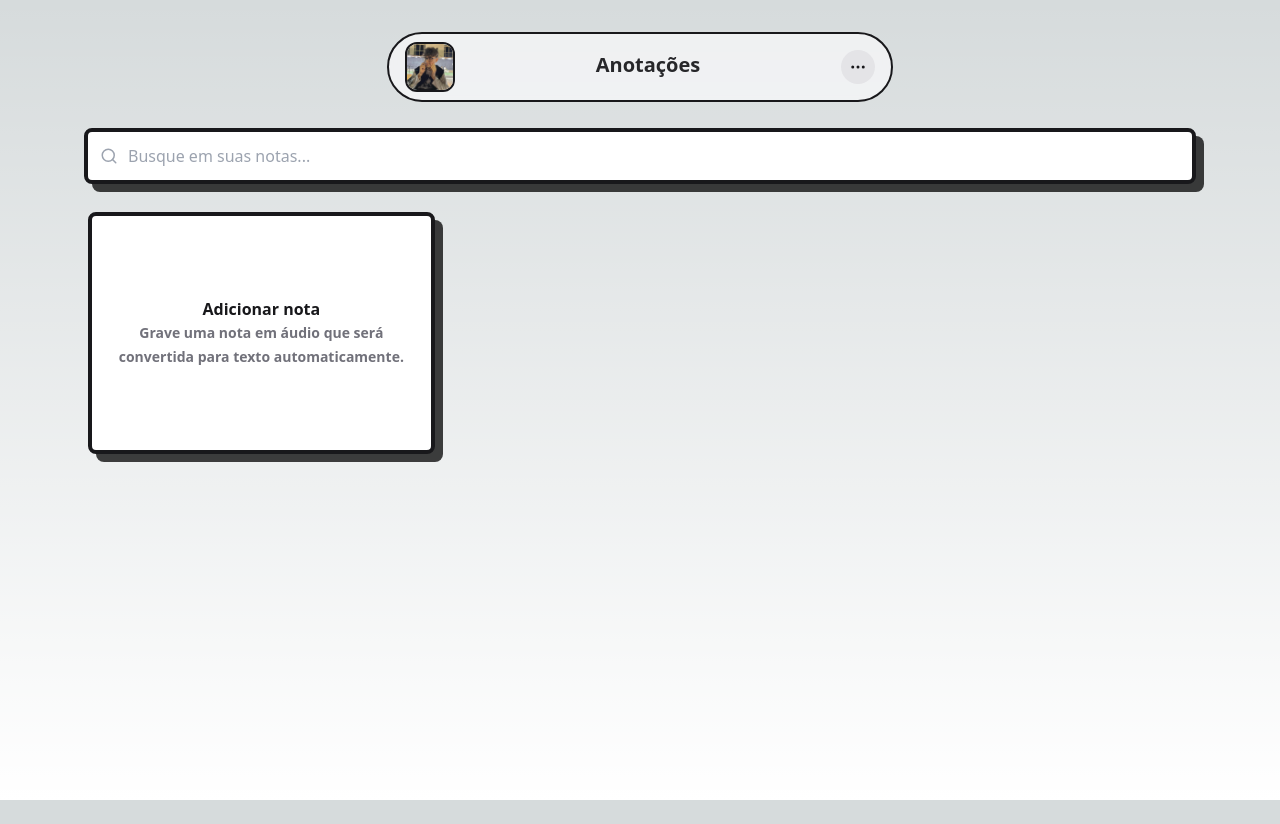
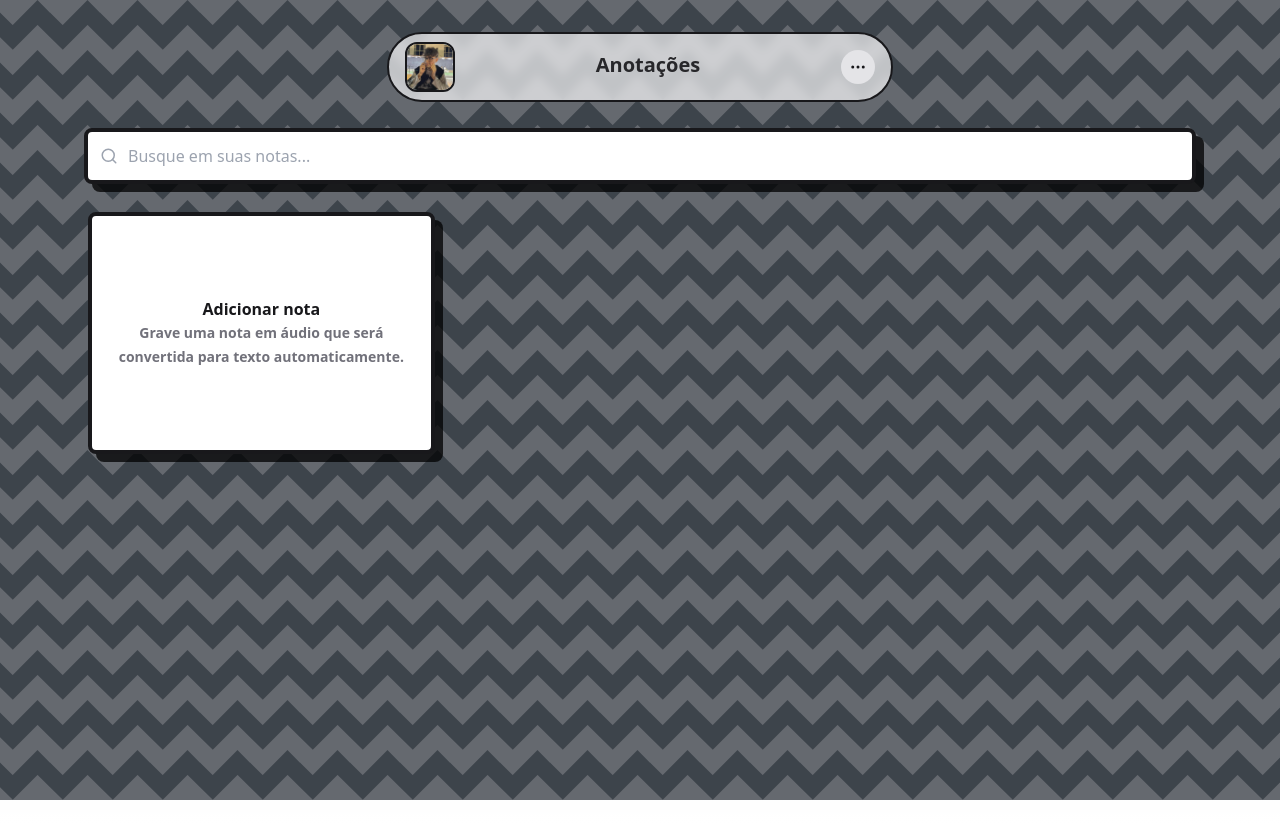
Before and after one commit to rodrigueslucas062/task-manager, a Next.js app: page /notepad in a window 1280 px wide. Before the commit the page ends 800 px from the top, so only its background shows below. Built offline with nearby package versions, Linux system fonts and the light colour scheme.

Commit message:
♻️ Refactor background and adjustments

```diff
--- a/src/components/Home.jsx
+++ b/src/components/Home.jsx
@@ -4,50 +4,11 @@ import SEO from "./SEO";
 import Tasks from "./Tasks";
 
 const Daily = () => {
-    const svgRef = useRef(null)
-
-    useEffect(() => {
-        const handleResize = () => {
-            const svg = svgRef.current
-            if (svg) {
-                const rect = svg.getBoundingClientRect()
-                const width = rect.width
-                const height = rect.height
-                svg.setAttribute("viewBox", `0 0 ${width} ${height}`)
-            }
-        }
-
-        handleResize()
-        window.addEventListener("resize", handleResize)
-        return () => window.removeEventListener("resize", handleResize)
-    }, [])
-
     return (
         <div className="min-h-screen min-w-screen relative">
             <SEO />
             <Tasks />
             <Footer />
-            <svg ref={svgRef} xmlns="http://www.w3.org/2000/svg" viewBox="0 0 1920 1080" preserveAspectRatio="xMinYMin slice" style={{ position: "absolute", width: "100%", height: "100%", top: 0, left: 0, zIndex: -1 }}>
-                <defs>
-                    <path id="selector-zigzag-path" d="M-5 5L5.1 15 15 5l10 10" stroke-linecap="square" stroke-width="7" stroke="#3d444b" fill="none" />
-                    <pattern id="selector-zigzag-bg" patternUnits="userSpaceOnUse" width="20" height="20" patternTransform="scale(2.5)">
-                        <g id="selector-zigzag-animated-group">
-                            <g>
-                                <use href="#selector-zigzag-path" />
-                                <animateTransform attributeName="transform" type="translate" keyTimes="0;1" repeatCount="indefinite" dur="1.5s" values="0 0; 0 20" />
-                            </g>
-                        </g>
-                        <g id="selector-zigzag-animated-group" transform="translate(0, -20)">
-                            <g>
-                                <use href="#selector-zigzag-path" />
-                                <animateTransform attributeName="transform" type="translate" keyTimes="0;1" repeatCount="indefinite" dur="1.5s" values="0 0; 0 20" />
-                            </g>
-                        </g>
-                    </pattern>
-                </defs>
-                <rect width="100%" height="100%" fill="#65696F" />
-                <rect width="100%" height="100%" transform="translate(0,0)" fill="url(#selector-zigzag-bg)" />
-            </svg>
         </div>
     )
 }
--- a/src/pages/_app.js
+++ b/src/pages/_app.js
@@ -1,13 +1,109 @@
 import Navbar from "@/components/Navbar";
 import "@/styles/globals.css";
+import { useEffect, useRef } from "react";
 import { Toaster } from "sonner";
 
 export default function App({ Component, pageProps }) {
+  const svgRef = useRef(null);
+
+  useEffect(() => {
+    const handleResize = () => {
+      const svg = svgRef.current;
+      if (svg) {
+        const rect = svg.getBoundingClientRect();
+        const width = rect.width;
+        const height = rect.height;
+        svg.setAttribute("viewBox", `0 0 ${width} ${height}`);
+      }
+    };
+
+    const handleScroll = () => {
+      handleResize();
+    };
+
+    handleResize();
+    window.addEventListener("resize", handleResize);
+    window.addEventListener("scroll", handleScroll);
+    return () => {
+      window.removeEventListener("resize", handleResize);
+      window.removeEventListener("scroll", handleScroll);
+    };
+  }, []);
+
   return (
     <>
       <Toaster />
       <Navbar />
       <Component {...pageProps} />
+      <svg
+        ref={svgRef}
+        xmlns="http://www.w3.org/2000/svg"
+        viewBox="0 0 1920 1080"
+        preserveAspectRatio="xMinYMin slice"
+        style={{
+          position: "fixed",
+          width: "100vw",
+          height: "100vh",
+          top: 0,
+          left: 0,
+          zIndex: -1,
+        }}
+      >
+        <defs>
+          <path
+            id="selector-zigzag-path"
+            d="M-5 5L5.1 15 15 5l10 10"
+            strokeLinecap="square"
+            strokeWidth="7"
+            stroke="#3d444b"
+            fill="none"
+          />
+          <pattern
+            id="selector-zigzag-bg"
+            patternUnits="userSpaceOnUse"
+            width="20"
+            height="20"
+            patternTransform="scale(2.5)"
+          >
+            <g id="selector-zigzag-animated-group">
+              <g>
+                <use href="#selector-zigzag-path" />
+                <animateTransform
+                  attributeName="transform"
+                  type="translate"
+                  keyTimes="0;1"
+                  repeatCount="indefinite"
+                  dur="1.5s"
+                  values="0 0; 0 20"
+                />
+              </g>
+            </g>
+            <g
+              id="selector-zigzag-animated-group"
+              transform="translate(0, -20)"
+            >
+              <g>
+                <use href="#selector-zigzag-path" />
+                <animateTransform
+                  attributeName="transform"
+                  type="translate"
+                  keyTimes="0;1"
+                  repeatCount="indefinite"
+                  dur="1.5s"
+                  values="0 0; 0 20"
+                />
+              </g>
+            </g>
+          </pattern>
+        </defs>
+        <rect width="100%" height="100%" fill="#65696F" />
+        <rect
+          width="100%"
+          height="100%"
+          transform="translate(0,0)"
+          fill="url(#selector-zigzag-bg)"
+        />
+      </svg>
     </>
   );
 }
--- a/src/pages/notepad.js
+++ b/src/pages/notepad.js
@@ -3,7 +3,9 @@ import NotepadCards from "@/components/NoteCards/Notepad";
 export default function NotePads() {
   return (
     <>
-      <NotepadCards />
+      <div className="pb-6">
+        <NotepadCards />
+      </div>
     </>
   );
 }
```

------------------------------

→ **Exercise directions**: Without the pictures, repeat every line of the material above exactly.

→ **Answer section**:
Before and after one commit to rodrigueslucas062/task-manager, a Next.js app: page /notepad in a window 1280 px wide. Before the commit the page ends 800 px from the top, so only its background shows below. Built offline with nearby package versions, Linux system fonts and the light colour scheme.

Commit message:
♻️ Refactor background and adjustments

```diff
--- a/src/components/Home.jsx
+++ b/src/components/Home.jsx
@@ -4,50 +4,11 @@ import SEO from "./SEO";
 import Tasks from "./Tasks";
 
 const Daily = () => {
-    const svgRef = useRef(null)
-
-    useEffect(() => {
-        const handleResize = () => {
-            const svg = svgRef.current
-            if (svg) {
-                const rect = svg.getBoundingClientRect()
-                const width = rect.width
-                const height = rect.height
-                svg.setAttribute("viewBox", `0 0 ${width} ${height}`)
-            }
-        }
-
-        handleResize()
-        window.addEventListener("resize", handleResize)
-        return () => window.removeEventListener("resize", handleResize)
-    }, [])
-
     return (
         <div className="min-h-screen min-w-screen relative">
             <SEO />
             <Tasks />
             <Footer />
-            <svg ref={svgRef} xmlns="http://www.w3.org/2000/svg" viewBox="0 0 1920 1080" preserveAspectRatio="xMinYMin slice" style={{ position: "absolute", width: "100%", height: "100%", top: 0, left: 0, zIndex: -1 }}>
-                <defs>
-                    <path id="selector-zigzag-path" d="M-5 5L5.1 15 15 5l10 10" stroke-linecap="square" stroke-width="7" stroke="#3d444b" fill="none" />
-                    <pattern id="selector-zigzag-bg" patternUnits="userSpaceOnUse" width="20" height="20" patternTransform="scale(2.5)">
-                        <g id="selector-zigzag-animated-group">
-                            <g>
-                                <use href="#selector-zigzag-path" />
-                                <animateTransform attributeName="transform" type="translate" keyTimes="0;1" repeatCount="indefinite" dur="1.5s" values="0 0; 0 20" />
-                            </g>
-                        </g>
-                        <g id="selector-zigzag-animated-group" transform="translate(0, -20)">
-                            <g>
-                                <use href="#selector-zigzag-path" />
-                                <animateTransform attributeName="transform" type="translate" keyTimes="0;1" repeatCount="indefinite" dur="1.5s" values="0 0; 0 20" />
-                            </g>
-                        </g>
-                    </pattern>
-                </defs>
-                <rect width="100%" height="100%" fill="#65696F" />
-                <rect width="100%" height="100%" transform="translate(0,0)" fill="url(#selector-zigzag-bg)" />
-            </svg>
         </div>
     )
 }
--- a/src/pages/_app.js
+++ b/src/pages/_app.js
@@ -1,13 +1,109 @@
 import Navbar from "@/components/Navbar";
 import "@/styles/globals.css";
+import { useEffect, useRef } from "react";
 import { Toaster } from "sonner";
 
 export default function App({ Component, pageProps }) {
+  const svgRef = useRef(null);
+
+  useEffect(() => {
+    const handleResize = () => {
+      const svg = svgRef.current;
+      if (svg) {
+        const rect = svg.getBoundingClientRect();
+        const width = rect.width;
+        const height = rect.height;
+        svg.setAttribute("viewBox", `0 0 ${width} ${height}`);
+      }
+    };
+
+    const handleScroll = () => {
+      handleResize();
+    };
+
+    handleResize();
+    window.addEventListener("resize", handleResize);
+    window.addEventListener("scroll", handleScroll);
+    return () => {
+      window.removeEventListener("resize", handleResize);
+      window.removeEventListener("scroll", handleScroll);
+    };
+  }, []);
+
   return (
     <>
       <Toaster />
       <Navbar />
       <Component {...pageProps} />
+      <svg
+        ref={svgRef}
+        xmlns="http://www.w3.org/2000/svg"
+        viewBox="0 0 1920 1080"
+        preserveAspectRatio="xMinYMin slice"
+        style={{
+          position: "fixed",
+          width: "100vw",
+          height: "100vh",
+          top: 0,
+          left: 0,
+          zIndex: -1,
+        }}
+      >
+        <defs>
+          <path
+            id="selector-zigzag-path"
+            d="M-5 5L5.1 15 15 5l10 10"
+            strokeLinecap="square"
+            strokeWidth="7"
+            stroke="#3d444b"
+            fill="none"
+          />
+          <pattern
+            id="selector-zigzag-bg"
+            patternUnits="userSpaceOnUse"
+            width="20"
+            height="20"
+            patternTransform="scale(2.5)"
+          >
+            <g id="selector-zigzag-animated-group">
+              <g>
+                <use href="#selector-zigzag-path" />
+                <animateTransform
+                  attributeName="transform"
+                  type="translate"
+                  keyTimes="0;1"
+                  repeatCount="indefinite"
+                  dur="1.5s"
+                  values="0 0; 0 20"
+                />
+              </g>
+            </g>
+            <g
+              id="selector-zigzag-animated-group"
+              transform="translate(0, -20)"
+            >
+              <g>
+                <use href="#selector-zigzag-path" />
+                <animateTransform
+                  attributeName="transform"
+                  type="translate"
+                  keyTimes="0;1"
+                  repeatCount="indefinite"
+                  dur="1.5s"
+                  values="0 0; 0 20"
+                />
+              </g>
+            </g>
+          </pattern>
+        </defs>
+        <rect width="100%" height="100%" fill="#65696F" />
+        <rect
+          width="100%"
+          height="100%"
+          transform="translate(0,0)"
+          fill="url(#selector-zigzag-bg)"
+        />
+      </svg>
     </>
   );
 }
--- a/src/pages/notepad.js
+++ b/src/pages/notepad.js
@@ -3,7 +3,9 @@ import NotepadCards from "@/components/NoteCards/Notepad";
 export default function NotePads() {
   return (
     <>
-      <NotepadCards />
+      <div className="pb-6">
+        <NotepadCards />
+      </div>
     </>
   );
 }
```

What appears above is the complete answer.